A collaborative team of researchers from across MedStar Health recently published research evaluating the performance of on-demand telehealth as an approach to respond to COVID-19. The team included investigators from MedStar Health National Center for Human Factors in Healthcare, MedStar Telehealth Innovation Center and the MedStar Institute for Innovation.
“A Descriptive Analysis of an On-Demand Telehealth Approach for Remote COVID-19 Patient Screening” was published in Journal of Telemedicine and Telecare. The analysis presented by the investigators covers telehealth patient characteristics, measures of patient wait time and visit duration, technical success of the telehealth request and the post-visit trajectory of these patients.
The study evaluated 9,270 on-demand telehealth requests from 7,112 unique patients from March to April 2020. Each telehealth request was categorized as either a completed encounter in which the patient successfully saw the provider and was given clinical guidance, or an incomplete request in which the patient did not complete an encounter with the provider.
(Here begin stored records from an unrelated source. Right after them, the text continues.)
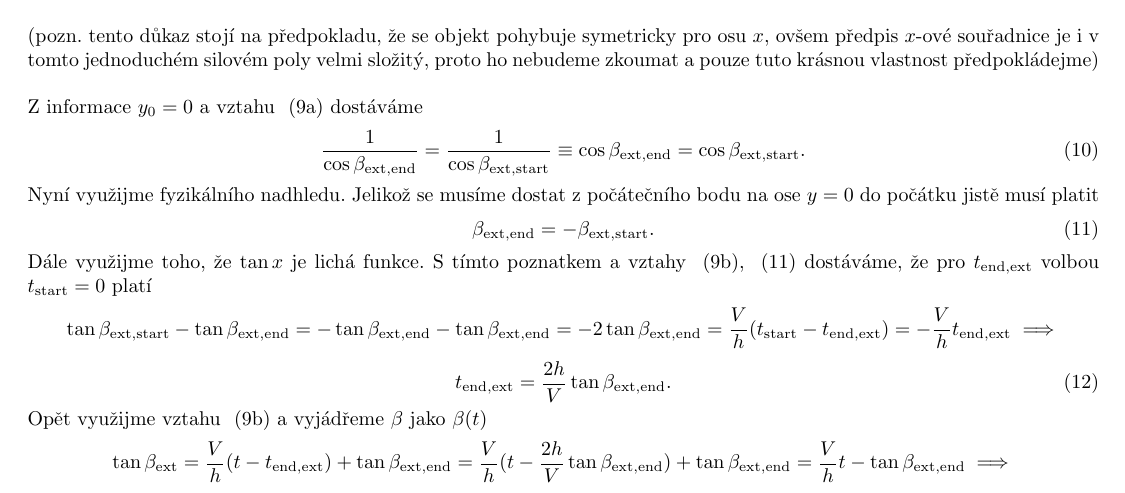
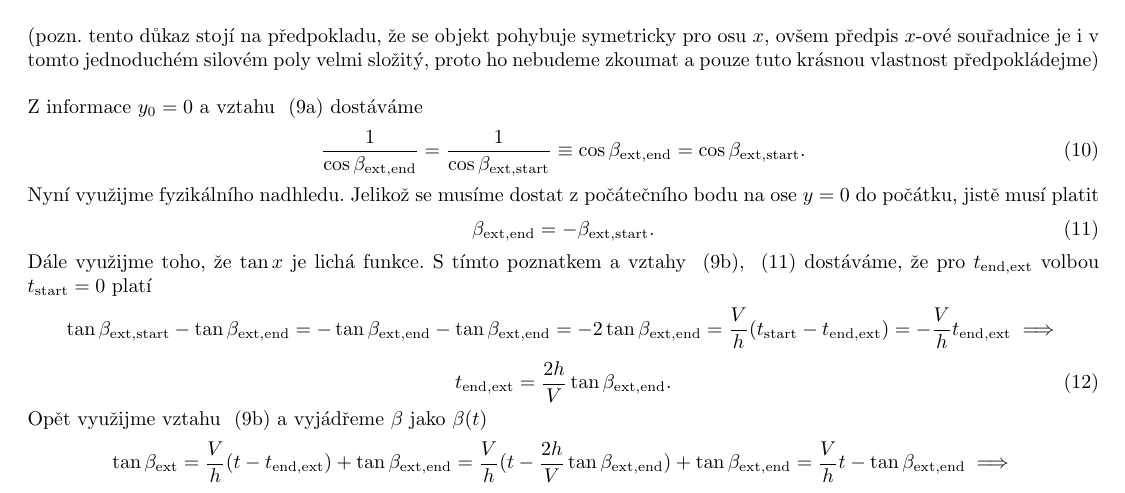
Before and after one commit to Jirkapucek/HeistUltimate, a LaTeX paper (latex/Vzducholoď.tex): part of page 3 of 4, cut so that both start at the same text. Compiled offline with pdfLaTeX.

Commit message:
Update Vzducholoď.tex

```diff
--- a/latex/Vzducholoď.tex
+++ b/latex/Vzducholoď.tex
@@ -301,7 +301,7 @@ Z informace $y_0=0$ a vztahu ~\eqref{eq:70} dostáváme
 	\label{eq:75}
 	\frac{1}{\cos\beta_{\navext, \navend}} = \frac{1}{\cos\beta_{\navext, \navstart}} \equiv  \cos\beta_{\navext, \navend} = \cos\beta_{\navext, \navstart}.
 \end{equation}
-Nyní využijme fyzikálního nadhledu. Jelikož se musíme dostat z počátečního bodu na ose $y=0$ do počátku jistě musí platit
+Nyní využijme fyzikálního nadhledu. Jelikož se musíme dostat z počátečního bodu na ose $y=0$ do počátku, jistě musí platit
 \begin{equation}
 	\label{eq:76}
 	\beta_{\navext, \navend}=-\beta_{\navext, \navstart}.
```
For completed encounters, additional analyses were performed, and the patient was provided a survey and asked what they would have done if on-demand telehealth was unavailable.
The results show that out of the over 7,000 unique patients with on-demand telehealth requests, the average patient age was around 38 years old, 4,511 were female and 2,601 were male. Most requests (61.6%) had a visit reason categorized as likely COVID-19 related. The majority (79%) of likely COVID-19 related requests were completed encounters and of these, 19% were referred for in-person care or testing. The average completed encounter wait time was 26 minutes. In addition, there were 1194 requests that were categorized as left without being seen. The average wait time for patients that left without being seen was 19 minutes.
The post-encounter survey, for patients who had a completed visit, indicated that 26% of patients would have gone to an urgent care or retail clinic if on-demand telehealth was unavailable. There were 482 patients (10.7%) who said they would go to their doctor’s office and 267 (5.9%) would go to the ER. The survey showed 9.1% of patients would not have done anything. There was no response from 48% of completed encounters.
The research concluded that on-demand telehealth service can serve an important public health need in response to the COVID-19 pandemic. According to the survey, 1935 (42.8% of the 4518 COVID-19 related requests) patients would have sought in-person care had they not had access to on-demand telehealth. There were several patients who stated they would have done nothing about their concerns. On-demand telehealth helps to decrease personal exposure and demonstrates a low-barrier approach to screening patients for COVID-19.
The research team included MedStar Health’s Raj Ratwani, PhD; David Brennan; Bill Sheahan; Allan Fong; Katharine Adams; Allyson Gordon; Mary Calabrese; Elizabeth Hwang; Mark Smith, MD; and Ethan Booker, MD.
Journal of Telemedicine and Telecare, 2020. DOI: 10.1177/1357633X20943339